=== Activity ===
Go through the data below. Pull out every line that has the word "radius".

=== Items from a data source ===
▬▬▬▬▬▬

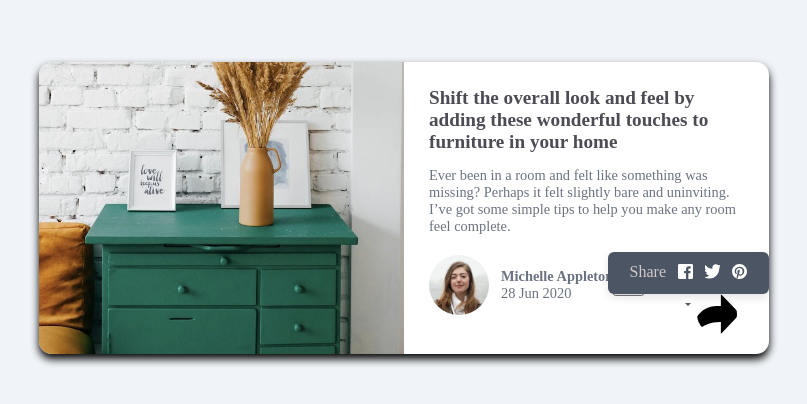
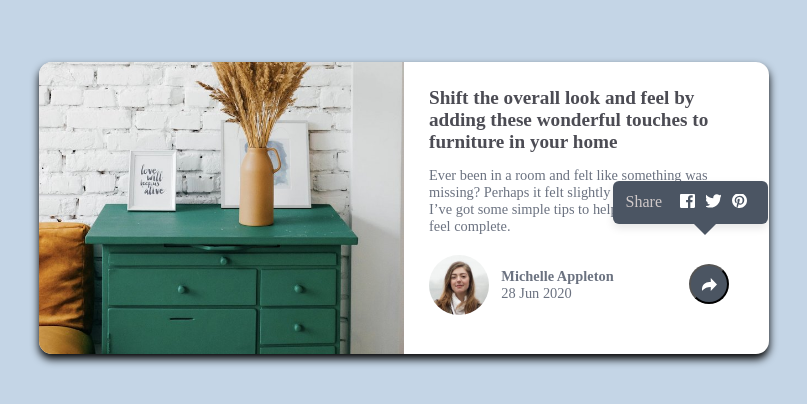
Before and after one commit to konnehmamoud/article-preview, a plain HTML site: page index.html in a window 1280 px wide. Shown: the part 192-596 px from the top of the page, without its empty margins (236-1043 px from the left). Drawn offline with Linux system fonts and the light colour scheme.

Commit message:
fixed code

```diff
--- a/index.html
+++ b/index.html
@@ -2,34 +2,27 @@
 <html lang="en">
 <head>
   <meta charset="UTF-8">
-  <meta name="viewport" content="width=device-width, initial-scale=1.0"> <!-- displays site properly based on user's device -->
-
+  <meta name="viewport" content="width=device-width, initial-scale=1.0">
   <link rel="icon" type="image/png" sizes="32x32" href="./images/favicon-32x32.png">
-
   <title>Frontend Mentor | Article preview component</title>
-
-  <!-- Feel free to remove these styles or customise in your own stylesheet 👍 -->
+  <link rel="stylesheet" href="style.css">
+  <script src="script.js" defer></script>
   <style>
-    .attribution { font-size: 11px; text-align: center; }
-    .attribution a { color: hsl(228, 45%, 44%); }
-
+    .attribution {
+      font-size: 11px;
+      text-align: center;
+    }
+    .attribution a {
+      color: hsl(228, 45%, 44%);
+    }
   </style>
-<script src="script.js" defer></script>
-<link rel="stylesheet" href="style.css">
 </head>
 <body>
   <div class="card">
     <img src="images/drawers.jpg" alt="furniture image">
     <div class="content">
-
-      <h2>Shift the overall look and feel by adding these wonderful
-        touches to furniture in your home
-      </h2>
-          <p>
-            Ever been in a room and felt like something was missing? Perhaps
-          it felt slightly bare and uninviting. I’ve got some simple tips
-          to help you make any room feel complete.
-          </p>
+      <h2>Shift the overall look and feel by adding these wonderful touches to furniture in your home</h2>
+      <p>Ever been in a room and felt like something was missing? Perhaps it felt slightly bare and uninviting. I’ve got some simple tips to help you make any room feel complete.</p>
       <div class="profile">
         <img src="images/avatar-michelle.jpg" alt="Profile Image">
         <div class="profile-info">
@@ -38,40 +31,19 @@
         </div>
         <div class="share-container">
           <button class="share-button" id="shareButton">
-          <svg xmlns="http://www.w3.org/2000/svg" width="15" height="13" class='share-icon'><path fill="currentColor" d="M15 6.495L8.766.014V3.88H7.441C3.33 3.88 0 7.039 0 10.936v2.049l.589-.612C2.59 10.294 5.422 9.11 8.39 9.11h.375v3.867L15 6.495z"/></svg>
-          <img src="images/icon-share.svg" alt="Share button" class="arrow-button">
+            <svg xmlns="http://www.w3.org/2000/svg" width="15" height="13" class='share-icon'>
+              <path fill="currentColor" d="M15 6.495L8.766.014V3.88H7.441C3.33 3.88 0 7.039 0 10.936v2.049l.589-.612C2.59 10.294 5.422 9.11 8.39 9.11h.375v3.867L15 6.495z"/>
+            </svg>
           </button>
-         <div class="share-popup" id="sharePop">
-            <div class="span">
+          <div class="share-popup" id="sharePopup">
             <span>Share</span>
-            </div>
-          <a href="#"><img src="images/icon-facebook.svg" alt=" Facebook Icon"></a>
+            <a href="#"><img src="images/icon-facebook.svg" alt="Facebook Icon"></a>
             <a href="#"><img src="images/icon-twitter.svg" alt="Twitter Icon"></a>
-          <a href="#"><img src="images/icon-pinterest.svg" alt="Pinerest Icon"></a>
-          </div>
-
+            <a href="#"><img src="images/icon-pinterest.svg" alt="Pinterest Icon"></a>
           </div>
         </div>
       </div>
-
-
-
-
-
-
-      <!-- <div class="attribution">
-        Challenge by <a href="https://www.frontendmentor.io?ref=challenge" target="_blank">Frontend Mentor</a>.
-        Coded by <a href="#">Mamoud K</a>.
-      </div> -->
     </div>
-
-
-
-
-
   </div>
-
-
-
 </body>
 </html>
--- a/script.js
+++ b/script.js
@@ -1,13 +1,11 @@
-// document.getElementById('shareButton').addEventListener('click', function() {
-//     const sharePopup = document.getElementById('sharePopup');
-//     sharePopup.classList.toggle('active');
-// });
+const shareButton = document.getElementById('shareButton');
+const sharePopup = document.getElementById('sharePopup');
 
-// // Close the share popup when clicking outside
-// document.addEventListener('click', function(event) {
-//     const sharePopup = document.getElementById('sharePopup');
-//     const shareButton = document.getElementById('shareButton');
-//     if (!shareButton.contains(event.target) && !sharePopup.contains(event.target)) {
-//         sharePopup.classList.remove('active');
-//     }
-// });
+shareButton.onclick = function() {
+  sharePopup.classList.toggle('active');
+  if (sharePopup.style.display === 'flex') {
+    sharePopup.style.display = 'none';
+  } else {
+    sharePopup.style.display = 'flex';
+  }
+};
--- a/style.css
+++ b/style.css
@@ -3,17 +3,18 @@ body{
     justify-content: center;
     align-items: center;
     height: 100vh;
-    background-color: #f0f4f8;
+    background-color: #c4d5e6;
     margin: 0%;
 
 }
 
 .card{
     display: flex;
-    max-width: 730px;
+    max-width: 800px;
     background-color: white;
     border-radius: 13px;
-    box-shadow: 0 5px 8px;
+    box-shadow: 0 5px 8px rgba(0, 0, 0, 0.15);
+
      overflow: hidden;
 }
 
@@ -44,6 +45,7 @@ width: 50%;
      display: flex;
     align-items: center;
     margin-top: 20px;
+    justify-content: space-between;
 }
 
 .profile img {
@@ -66,69 +68,124 @@ width: 50%;
 
 }
 
-.share-button img {
+
+.card {
+    display: flex;
+    max-width: 730px;
+    background-color: white;
+    border-radius: 13px;
+    box-shadow: 0 5px 8px;
+    overflow: hidden;
+}
+
+.content {
+    padding: 25px;
+    position: relative;
+    width: 50%;
+}
+
+.profile {
+    display: flex;
+    align-items: center;
+    margin-top: 20px;
+    margin-right: 130px;
+    justify-content: space-between; /* Add this line */
+}
+
+.profile img {
+    border-radius: 55%;
+    width: 60px;
+    height: 60px;
+    margin-right: 12px;
+}
+
+.profile-info {
+    font-size: 0.8rem;
+}
+
+.profile-info p {
+    margin: 0;
+}
+
+.profile-info p.name {
+    font-weight: bold;
+}
+
+.share-button {
     position: absolute;
-    bottom: 20px;
+    bottom: 35px;
     right: 20px;
     cursor: pointer;
-     /* background-color: rgb(89, 89, 180); */
     width: 40px;
     height: 40px;
-
+    border-radius: 50%;
+    background-color: #4b5562;
+    display: flex;
+    justify-content: center;
+    align-items: center;
+    margin: 14px 20px 15px;
 
 }
 
 .share-icon{
- color: rgb(254, 254, 254);
- border-color: #f0f4f8;
+    color: #fff;
+
 
 
 }
 
 
-.share-popup{
+.share-popup {
    display: none;
    position: absolute;
-   bottom: 60px;
-right: 0;
+   bottom: 130px;
+right:1px;
+
 background-color: #4b5563;
 color: white;
 border-radius: 6px;
 padding: 10px;
-display: flex;
- justify-content: space-between;
+ display: flex;
+
 align-items: center;
 box-shadow: 0 4px 8px rgba(0, 0, 0, 0.1);
 }
 
 
-.share-popup::after{
+
+.share-popup::before {
     content: '';
     position: absolute;
-    bottom: -15px;
-    left: 50%;
-    transform: translate(-50%);
-    border-width: px;
+    bottom: -23px; /* Adjusted to align with the pop-up */
+    left:80px;
+    border-width: 12px;
     border-style: solid;
-    border-color: #4b5563 transparent transparent transparent;
+    border-color: #4b5563 transparent transparent transparent; /* Color of the arrow */
 }
 
+
+
+
+
+
 .share-popup span {
-   margin-right: 10px;
-   margin-left: 10px;
-   display: flex;
-   padding: 1px 2px 3px ;
+   margin-right: 15px;
+
+
+
+   padding: 2px 3px 3px ;
+   color: rgb(208, 201, 201);
 
 }
 
-.span{
+.share-popup a{
+    margin-right: 10px;
+}
 
-color: rgb(208, 201, 201);
-}
 .share-popup img {
-   margin-right: 12px;
+   margin-right: 1px;
    width: 15px;
-   height: 15px ;
+   height: 14px ;
 border-radius: 1px;
 }
 
@@ -138,5 +195,5 @@ border-radius: 1px;
 
 .attribution{
     padding: 10px;
-    margin: 10px;
+    margin: 11px;
 }
```
Lines whose indentation alone changed are shown as unchanged.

▬▬▬▬▬▬

=== Response for this exercise ===
     border-radius: 13px;
+    border-radius: 13px;
+    border-radius: 55%;
+    border-radius: 50%;
 border-radius: 6px;
 border-radius: 1px;
@@ -138,5 +195,5 @@ border-radius: 1px;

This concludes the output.